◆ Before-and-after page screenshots

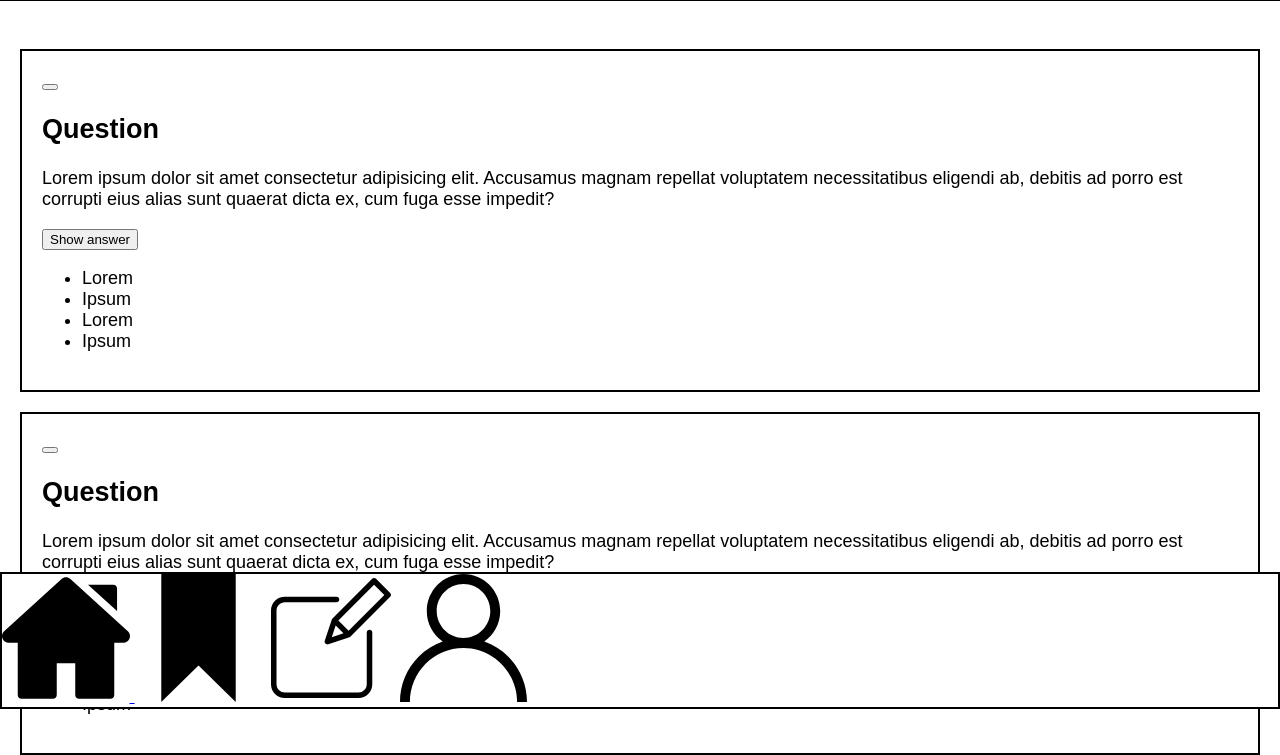
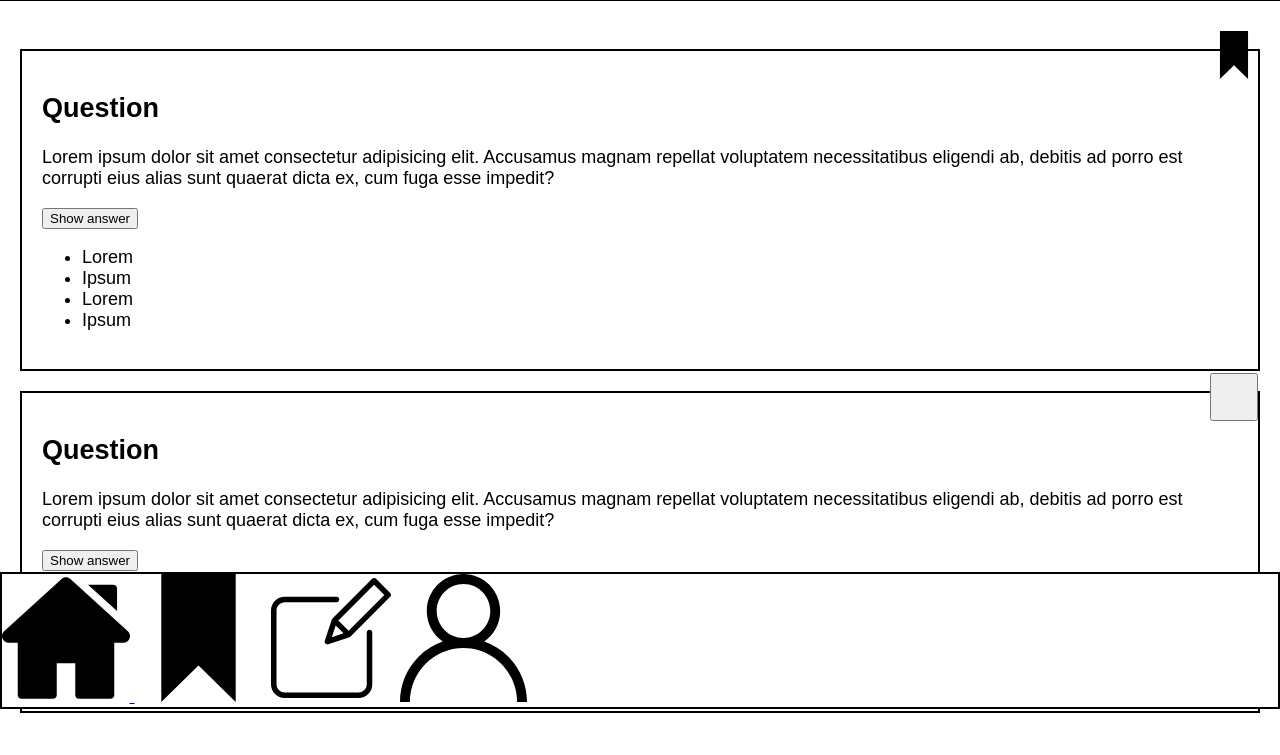
Before and after one commit to maximiliangustmann/quiz-app, a website: page index.html in a window 1280 px wide. Shown: the part 91-846 px from the top of the page. After the commit the page ends 804 px from the top, so only its background shows below. Drawn offline with Linux system fonts and the light colour scheme.

Commit message:
Styling bookmark

```diff
--- a/index.html
+++ b/index.html
@@ -16,7 +16,11 @@
 
     <main>
       <section class="card m-20 p-20">
-        <button class="card__bookmark card__bookmark--active"></button>
+        <input
+          type="image"
+          src="images/bookmark.svg"
+          class="card__bookmark card__bookmark--active"
+        />
         <h2 class="card__headline">Question</h2>
         <p class="card__text card__text--question">
           Lorem ipsum dolor sit amet consectetur adipisicing elit. Accusamus
--- a/scss/components/card.scss
+++ b/scss/components/card.scss
@@ -2,4 +2,13 @@
   border: solid black 2px;
   position: relative;
   top: 120px;
+
+  &__bookmark {
+    position: absolute;
+    top: -20px;
+    right: 0;
+
+    width: 48px;
+    height: 48px;
+  }
 }
```
Also changed, not shown: styles.css.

◆ Exercise brief
Leave out the pictures, and write out all the remaining data above exactly.

◆ Answer for this exercise
Before and after one commit to maximiliangustmann/quiz-app, a website: page index.html in a window 1280 px wide. Shown: the part 91-846 px from the top of the page. After the commit the page ends 804 px from the top, so only its background shows below. Drawn offline with Linux system fonts and the light colour scheme.

Commit message:
Styling bookmark

```diff
--- a/index.html
+++ b/index.html
@@ -16,7 +16,11 @@
 
     <main>
       <section class="card m-20 p-20">
-        <button class="card__bookmark card__bookmark--active"></button>
+        <input
+          type="image"
+          src="images/bookmark.svg"
+          class="card__bookmark card__bookmark--active"
+        />
         <h2 class="card__headline">Question</h2>
         <p class="card__text card__text--question">
           Lorem ipsum dolor sit amet consectetur adipisicing elit. Accusamus
--- a/scss/components/card.scss
+++ b/scss/components/card.scss
@@ -2,4 +2,13 @@
   border: solid black 2px;
   position: relative;
   top: 120px;
+
+  &__bookmark {
+    position: absolute;
+    top: -20px;
+    right: 0;
+
+    width: 48px;
+    height: 48px;
+  }
 }
```
Also changed, not shown: styles.css.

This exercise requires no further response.